Middle School Curriculum for Obesity Reduction is Accepted and Cost-Effective
Addresses CDC Winnable Battle: Obesity
Physical activity and nutrition lessons woven into existing middle school curriculum
Effective in reducing TV viewing time in both boys and girls and decreasing obesity in girls
Readily adopted by teachers; Boston Public Schools expand its use
Cost-effective and projected to save money in later life
Between 1980 and 1999 the prevalence of overweight in the United States nearly tripled (from 5% to 14%) among adolescents and nearly doubled (from 7% to 13%) among children 6 to 11 years of age. This trend forecasts an increase in chronic disease as the younger generation ages. Little is known about effective ways to reverse this alarming trend, although its root cause of insufficient physical activity in relation to excess calories consumed is well known. Because most children spend a substantial portion of their day in school, the school environment is a promising venue for educational and experiential lifestyle interventions.
Focusing on how to increase physical activity and improve dietary habits, researchers at Harvard University’s CDC-supported Prevention Research Center (PRC) developed* an interdisciplinary curriculum (called Planet Health) for public middle schools, in explicit collaboration with teachers and school principals. The curriculum was designed to fit easily into existing language, math, science, social studies, and physical education classes; to foster basic educational competencies required by the state of Massachusetts; and to provide materials easy for teachers to use. The content emphasizes increasing consumption of fruits and vegetables, decreasing consumption of high-fat foods, decreasing television viewing, and increasing physical activity.
A 2-year randomized controlled trial* of the curriculum in 10 public middle schools in Boston yielded a significant reduction in television watching for both girls and boys, and a significant decrease in the prevalence of obesity among girls.
After the Boston Public Schools (BPS) expressed interest in disseminating Planet Health, a partnership was formed to pilot test how feasible and sustainable the curriculum could be in public school settings where resources are constrained. Using the model of community-based participatory research, a project advisory board representing the key stakeholders within the BPS and the Harvard PRC guided the partnership from its inception. The BPS selected a sample of six inner-city middle schools to participate, while the PRC provided the Planet Health curriculum, training workshops for more than 100 teachers, small stipends for teacher coordinators within each of the participating schools, and research expertise to assess diffusion of the program.
The diffusion study demonstrated that 76% to 100% of teachers found the curriculum highly acceptable and 78% to 100% planned to continue using it. More than 90% found the curriculum effective and believed that it made a positive contribution to their classes.

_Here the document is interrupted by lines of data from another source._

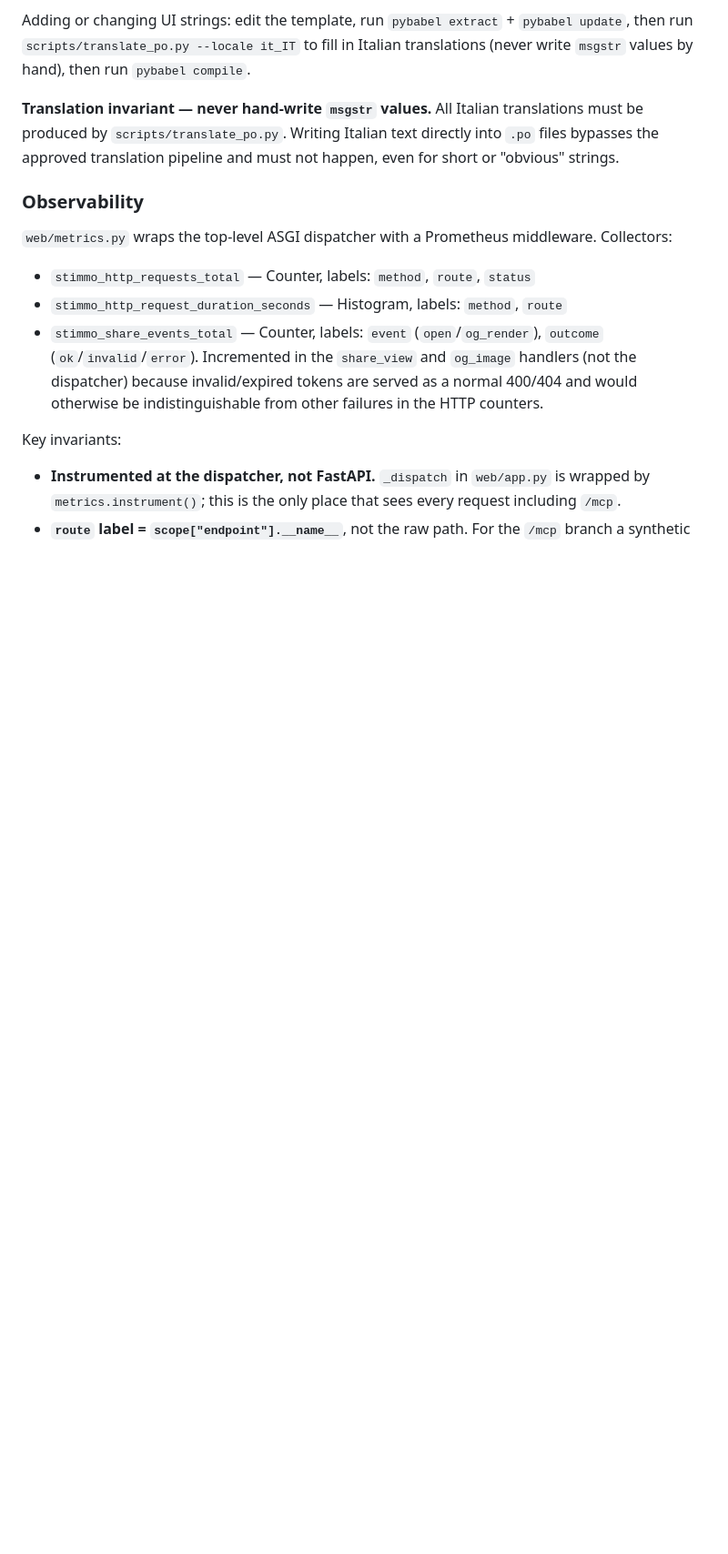
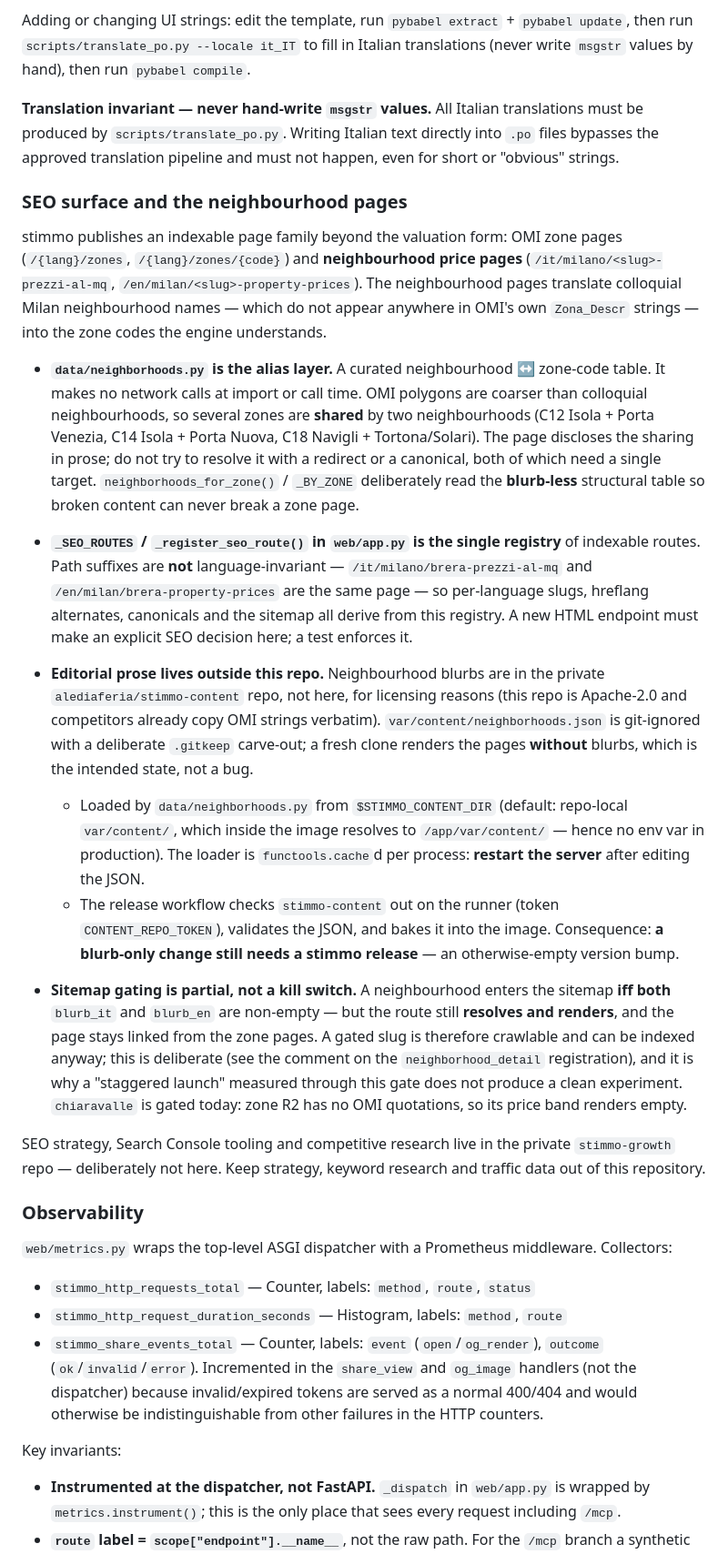
Before and after one commit to alediaferia/stimmo, a Markdown page: CLAUDE.md, the part around the change. Shown at 91% size. GitHub-like rendering; blank space fills up the shorter version.

Commit message:
docs: document the neighbourhood page surface
CLAUDE.md said nothing about the indexable page family beyond the valuation form, so a
fresh session had to rediscover the alias layer, the SEO route registry, the content
loader and the sitemap gate from the source every time.

Records four things that are easy to get wrong. Zone polygons are coarser than colloquial
neighbourhoods, so C12, C14 and C18 each have two claimants — which is why the sharing is
disclosed in prose rather than resolved with a redirect or a canonical, both of which need
a single target. Path suffixes are not language-invariant, so _SEO_ROUTES is the only
source for slugs, hreflang and the sitemap. Editorial prose lives in a private repo for
licensing reasons, and a fresh clone rendering blurb-less pages is the intended state.
And the sitemap gate is partial: a gated route still resolves, renders and stays linked,
so it is crawlable and can be indexed anyway.

Generated with AI

Co-Authored-By: AI <alediaferia+agent@gmail.com>

```diff
--- a/CLAUDE.md
+++ b/CLAUDE.md
@@ -88,6 +88,52 @@ Adding or changing UI strings: edit the template, run `pybabel extract` + `pybab
 
 **Translation invariant — never hand-write `msgstr` values.** All Italian translations must be produced by `scripts/translate_po.py`. Writing Italian text directly into `.po` files bypasses the approved translation pipeline and must not happen, even for short or "obvious" strings.
 
+### SEO surface and the neighbourhood pages
+
+stimmo publishes an indexable page family beyond the valuation form: OMI zone pages
+(`/{lang}/zones`, `/{lang}/zones/{code}`) and **neighbourhood price pages**
+(`/it/milano/<slug>-prezzi-al-mq`, `/en/milan/<slug>-property-prices`). The neighbourhood pages
+translate colloquial Milan neighbourhood names — which do not appear anywhere in OMI's own
+`Zona_Descr` strings — into the zone codes the engine understands.
+
+- **`data/neighborhoods.py` is the alias layer.** A curated neighbourhood ↔ zone-code table. It
+  makes no network calls at import or call time. OMI polygons are coarser than colloquial
+  neighbourhoods, so several zones are **shared** by two neighbourhoods (C12 Isola + Porta Venezia,
+  C14 Isola + Porta Nuova, C18 Navigli + Tortona/Solari). The page discloses the sharing in prose;
+  do not try to resolve it with a redirect or a canonical, both of which need a single target.
+  `neighborhoods_for_zone()` / `_BY_ZONE` deliberately read the **blurb-less** structural table so
+  broken content can never break a zone page.
+
+- **`_SEO_ROUTES` / `_register_seo_route()` in `web/app.py` is the single registry** of indexable
+  routes. Path suffixes are **not** language-invariant — `/it/milano/brera-prezzi-al-mq` and
+  `/en/milan/brera-property-prices` are the same page — so per-language slugs, hreflang alternates,
+  canonicals and the sitemap all derive from this registry. A new HTML endpoint must make an
+  explicit SEO decision here; a test enforces it.
+
+- **Editorial prose lives outside this repo.** Neighbourhood blurbs are in the private
+  `alediaferia/stimmo-content` repo, not here, for licensing reasons (this repo is Apache-2.0 and
+  competitors already copy OMI strings verbatim). `var/content/neighborhoods.json` is git-ignored
+  with a deliberate `.gitkeep` carve-out; a fresh clone renders the pages **without** blurbs, which
+  is the intended state, not a bug.
+  - Loaded by `data/neighborhoods.py` from `$STIMMO_CONTENT_DIR` (default: repo-local
+    `var/content/`, which inside the image resolves to `/app/var/content/` — hence no env var in
+    production). The loader is `functools.cache`d per process: **restart the server** after editing
+    the JSON.
+  - The release workflow checks `stimmo-content` out on the runner (token `CONTENT_REPO_TOKEN`),
+    validates the JSON, and bakes it into the image. Consequence: **a blurb-only change still needs
+    a stimmo release** — an otherwise-empty version bump.
+
+- **Sitemap gating is partial, not a kill switch.** A neighbourhood enters the sitemap **iff both**
+  `blurb_it` and `blurb_en` are non-empty — but the route still **resolves and renders**, and the
+  page stays linked from the zone pages. A gated slug is therefore crawlable and can be indexed
+  anyway; this is deliberate (see the comment on the `neighborhood_detail` registration), and it is
+  why a "staggered launch" measured through this gate does not produce a clean experiment.
+  `chiaravalle` is gated today: zone R2 has no OMI quotations, so its price band renders empty.
+
+SEO strategy, Search Console tooling and competitive research live in the private
+`stimmo-growth` repo — deliberately not here. Keep strategy, keyword research and traffic data out
+of this repository.
+
 ### Observability
 
 `web/metrics.py` wraps the top-level ASGI dispatcher with a Prometheus middleware. Collectors:
```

Satisfied that its criteria for success were met, BPS endeavored to sustain and expand use of the Planet Health curriculum through independent funding. It first secured funding from the U.S. Department of Education’s Physical Education for Progress for pilot expansion to 12 schools in 2002–2003. Subsequently, BPS received financial support for further expansion from the Boston Public Health Commission under the auspices of the new STEPS to a Healthier U.S. project, sponsored by the U.S. Department of Health and Human Services.
Planet Health is being implemented in more than 120 schools in Massachusetts, and in the past two years, more than 1,000 teachers have been trained to use it. In addition, 2,000 copies of the curriculum have been purchased by interested parties in 48 states and 20 countries, potentially benefiting many thousands of children.
An independent economic analysis of Planet Health was conducted based on an estimated program cost of $14 per student per year and an obesity reduction of 1.9% persisting into adulthood among girls. Based on these assumptions, the program was found to be highly cost-effective—in fact, more cost-effective than commonly accepted preventive interventions such as screening and treatment for hypertension. Furthermore, the program was projected to save money via avoided medical costs and productivity losses later in life. For every dollar spent on the program in middle school, $1.20 in medical costs and lost wages would be saved when the children reach middle age.
Planet Health has demonstrated effectiveness, feasibility, acceptability, and sustainability in a public school environment. The curriculum has been found to be cost-effective and, dollar for dollar, to save society money in the long run.
*The original efficacy study was conducted under the auspices of the National Institutes of Health.
Gortmaker SL, Peterson K, Wiecha J, Sobol AM, Dixit S, Fox MK, Laird N. Reducing obesity via a school-based interdisciplinary intervention among youth: Planet Health. Archives of Pediatrics and Adolescent Medicine 1999;153:409–18.
Wang LY, Yang Q, Lowry R, Wechsler H. Economic analysis of a school-based obesity prevention program. Obesity Research 2003;11:1313–24.
Wiecha JL, El Ayadi AM, Fuemmeler BF, Carter JE, Handler S, Johnson S, Strunk N, Korzec-Ramirez D, Gortmaker SL. Diffusion of an integrated health education program in an urban school system: Planet Health. Journal of Pediatric Psychology 2004;29:467–74.